Ralph and Margie Gee of Burbank never expected their protests over airport noise and expansion plans to tie up their home in a lengthy court dispute.
But when they and other homeowners filed suit and their fight with the Burbank-Glendale-Pasadena Airport Authority turned ugly, airport officials filed a notice of lis pendens --meaning that the Gees' home is now the subject of litigation--and they can expect a tough time selling or refinancing it until the airport authority drops its claim.
About 400 nearby residents, who like the Gees sued the authority in 1982, face the same consequences.
The Gees and their neighbors are not alone. A growing number of homeowner groups and community activists in Southern California and across the country are learning the hard way that what they say and what they do can get them sued.
Real estate developers, along with public agencies, schoolteachers and city council members, are suing community activists over proposed building moratoriums, ballot initiatives, charges of incompetence, recall petitions and even unfriendly letters to the editor.
The charges brought against individuals and groups may include defamation of character, nuisance, interference with economic advantage, malicious prosecution, abuse of the legal process and even emotional distress.
Homeowners who try to stymie new construction projects are particularly vulnerable as a small but growing number of builders discover that conflict is sometimes more effective than compromise, and that a lawsuit, or even the threat of a suit, can quiet homeowner protests.
"It takes time and money to counter such claims," said Margie Gee. "It's taking democracy away."
Suits aimed at community activists have become common enough that they've even been given a name: "strategic lawsuits against public participation," or SLAPPs.
Hundreds, perhaps thousands, of SLAPPs are filed every year, report Penelope Canan and George W. Pring, two University of Denver law professors whose researchers came up with the "SLAPP" nickname as part of an ongoing study.
While most developers and other plaintiffs see their SLAPP suits as the only way to counter unfair opposition, Canan and Pring take the position that these suits seek to stifle public participation in politics. "We think of them as bogus lawsuits," Canan said.
SLAPP suits, she argued, violate the petition clause of the First Amendment to the U.S. Constitution, which protects private citizens who petition the government. And because most citizen groups are essentially petitioning the government to control the private sector, she believes, their activities should be protected.
Based on their study of several hundred SLAPPs, the University of Denver researchers found that the average SLAPP asks for $9 million in damages and lasts about three years before getting resolved. Such actions are also most popular in California, New York and Colorado.
Most SLAPPs, the Denver professors said, eventually get thrown out of court on constitutional grounds. And a sizable number of cases result in what's known as a SLAPP-back, where the finally victorious homeowners then sue the developer for suing them.
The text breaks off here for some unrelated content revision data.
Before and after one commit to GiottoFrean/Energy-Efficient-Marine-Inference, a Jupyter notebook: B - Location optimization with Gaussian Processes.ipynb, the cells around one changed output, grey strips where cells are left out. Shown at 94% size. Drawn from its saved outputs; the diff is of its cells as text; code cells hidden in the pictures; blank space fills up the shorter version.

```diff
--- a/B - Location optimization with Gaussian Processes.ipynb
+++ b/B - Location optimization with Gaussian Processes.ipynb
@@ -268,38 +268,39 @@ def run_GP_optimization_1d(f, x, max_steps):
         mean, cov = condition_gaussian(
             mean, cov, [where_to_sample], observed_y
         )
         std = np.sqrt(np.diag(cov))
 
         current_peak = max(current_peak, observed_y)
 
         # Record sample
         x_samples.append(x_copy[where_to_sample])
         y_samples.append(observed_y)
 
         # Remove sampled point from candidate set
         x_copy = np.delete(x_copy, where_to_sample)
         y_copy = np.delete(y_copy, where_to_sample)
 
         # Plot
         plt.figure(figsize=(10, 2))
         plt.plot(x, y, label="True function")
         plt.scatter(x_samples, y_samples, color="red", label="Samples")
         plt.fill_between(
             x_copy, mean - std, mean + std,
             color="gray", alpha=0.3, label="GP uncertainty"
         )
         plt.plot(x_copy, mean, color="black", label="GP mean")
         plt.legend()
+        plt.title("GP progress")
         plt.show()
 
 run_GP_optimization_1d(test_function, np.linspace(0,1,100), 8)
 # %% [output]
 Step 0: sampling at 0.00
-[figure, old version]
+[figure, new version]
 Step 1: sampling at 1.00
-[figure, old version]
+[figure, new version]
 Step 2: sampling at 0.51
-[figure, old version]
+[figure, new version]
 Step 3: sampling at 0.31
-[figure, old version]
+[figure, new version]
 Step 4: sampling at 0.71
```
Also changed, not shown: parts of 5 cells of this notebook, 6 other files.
Very few developers win in court, Canan said, adding that experienced developers "know the value of good public relations" and they recognize that suing the community may do more harm than good.
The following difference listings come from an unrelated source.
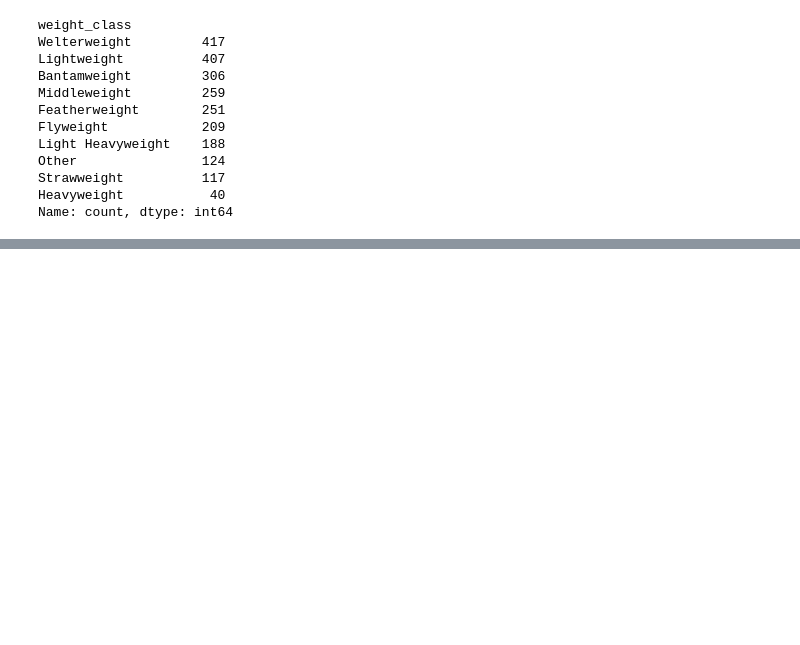
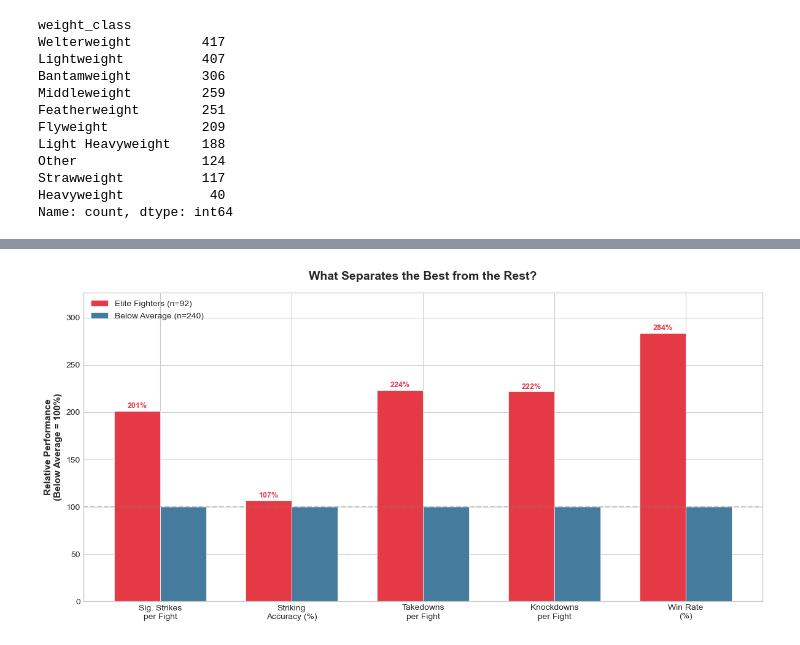
Before and after one commit to wilmshurstnoah-ux/ufc-analysis, a Jupyter notebook: blog.ipynb, the cells around one changed output, grey strips where cells are left out. Drawn from its saved outputs; the diff is of its cells as text; code cells hidden in the pictures; blank space fills up the shorter version.

```diff
--- a/blog.ipynb
+++ b/blog.ipynb
@@ -130,0 +385,88 @@ Name: count, dtype: int64
+# %%
+# ── Plot 4: Elite Fighters vs Below-Average (Grouped Bar Chart, Normalised) ──
+
+# Build career-level stats: each fighter's average across all their appearances.
+# Since each fight has a red-corner fighter AND a blue-corner fighter, each fight
+# contributes TWO records to the fighter-level dataset.
+with_stats = df[df['r_sig_strikes_attempted'] > 0].copy()
+records = []
+for _, row in with_stats.iterrows():
+    # Red-corner fighter's record
+    records.append({
+        'name':           row['r_name'],
+        'won':            int(row['r_win'] == 1),
+        'sig_str_landed': row['r_sig_strikes_landed'],
+        'sig_str_att':    row['r_sig_strikes_attempted'],
+        'td_landed':      row['r_takedowns_landed'],
+        'kd':             row['r_knockdowns'],
+    })
+    # Blue-corner fighter's record
+    records.append({
+        'name':           row['b_name'],
+        'won':            int(row['r_win'] == 0),
+        'sig_str_landed': row['b_sig_strikes_landed'],
+        'sig_str_att':    row['b_sig_strikes_attempted'],
+        'td_landed':      row['b_takedowns_landed'],
+        'kd':             row['b_knockdowns'],
+    })
+
+fighter_df = pd.DataFrame(records)
+career = fighter_df.groupby('name').agg(
+    total_fights    = ('won', 'count'),
+    wins            = ('won', 'sum'),
+    avg_sig_str     = ('sig_str_landed', 'mean'),
+    avg_sig_str_att = ('sig_str_att', 'mean'),
+    avg_td          = ('td_landed', 'mean'),
+    avg_kd          = ('kd', 'mean'),
+).reset_index()
+career['win_rate']     = career['wins']        / career['total_fights']    * 100
+career['str_accuracy'] = career['avg_sig_str'] / career['avg_sig_str_att'] * 100
+
+# Define the two groups
+elite = career[(career['total_fights'] >= 5) & (career['win_rate'] >= 70)]
+rest  = career[(career['total_fights'] >= 3) & (career['win_rate'] <  50)]
+
+# Metrics to compare
+compare = {
+    'Sig. Strikes\nper Fight':  (elite['avg_sig_str'].mean(),  rest['avg_sig_str'].mean()),
+    'Striking\nAccuracy (%)':   (elite['str_accuracy'].mean(), rest['str_accuracy'].mean()),
+    'Takedowns\nper Fight':     (elite['avg_td'].mean(),       rest['avg_td'].mean()),
+    'Knockdowns\nper Fight':    (elite['avg_kd'].mean(),       rest['avg_kd'].mean()),
+    'Win Rate\n(%)':            (elite['win_rate'].mean(),     rest['win_rate'].mean()),
+}
+
+# Normalise so the below-average group = 100% on every metric
+labels     = list(compare.keys())
+elite_norm = [e / r * 100 for e, r in compare.values()]
+
+fig, ax = plt.subplots(figsize=(12, 6))
+x = np.arange(len(labels))
+width = 0.35
+
+bars1 = ax.bar(x - width / 2, elite_norm, width,
+               label=f'Elite Fighters (n={len(elite)})',
+               color=COLORS['primary'], edgecolor='white', linewidth=0.5)
+ax.bar(x + width / 2, [100] * len(labels), width,
+       label=f'Below Average (n={len(rest)})',
+       color=COLORS['secondary'], edgecolor='white', linewidth=0.5)
+
+# Label the elite bars with their percentage values
+for bar, val in zip(bars1, elite_norm):
+    ax.text(bar.get_x() + bar.get_width() / 2, bar.get_height() + 1,
+            f'{val:.0f}%', ha='center', va='bottom',
+            fontsize=9, fontweight='bold', color=COLORS['primary'])
+
+ax.axhline(y=100, color='gray', linestyle='--', alpha=0.4)
+ax.set_ylabel('Relative Performance\n(Below Average = 100%)',
+              fontsize=11, fontweight='bold')
+ax.set_title('What Separates the Best from the Rest?',
+             fontsize=14, fontweight='bold', pad=15)
+ax.set_xticks(x)
+ax.set_xticklabels(labels, fontsize=10)
+ax.legend(loc='upper left', framealpha=0.9)
+ax.set_ylim(0, max(elite_norm) * 1.15)
+plt.tight_layout()
+plt.savefig('output/figures/plot4_elite_vs_average.png', dpi=150, bbox_inches='tight')
+plt.show()
+# %% [output]
+[figure, added]
```
Also changed, not shown: parts of 17 cells of this notebook, 4 other files.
Most developers who do file or threaten a SLAPP suit don't expect to win, Pring said, but SLAPPs are "seen as a way to silence the opposition."
For the Burbank-Glendale-Pasadena Airport Authority, filing a notice of lis pendens was intended to persuade dissident homeowners to sign navigation easements that give the airport rights to schedule takeoffs and landings over adjacent homes.
Without such an easement, expanding flight schedules and facilities becomes more difficult for the airport. And, said airport spokesman Victor J. Gill, "we have to protect our interests."
Among California homeowner groups facing SLAPP suits:
--A group of homeowners in Thousand Oaks has put up its community center as collateral for a court judgment won by the Lang Ranch Co.
The Westlake North Property Assn. originally filed suit against Lang Ranch and the City of Thousand Oaks in an attempt to block a mixed-use project that the homeowners believed didn't have a proper environmental impact report.
Not only did the homeowners lose their bid for a hearing, but the judge, at the urging of the developer, imposed sanctions totaling $750,000 against the homeowners and their attorneys. Fearing they would be held personally liable for the judgment, the homeowners settled with Lang Ranch and other defendants named in their suit.
The group's attorneys have appealed the decision and are seeking to reverse the sanctions imposed by the U.S. District Court.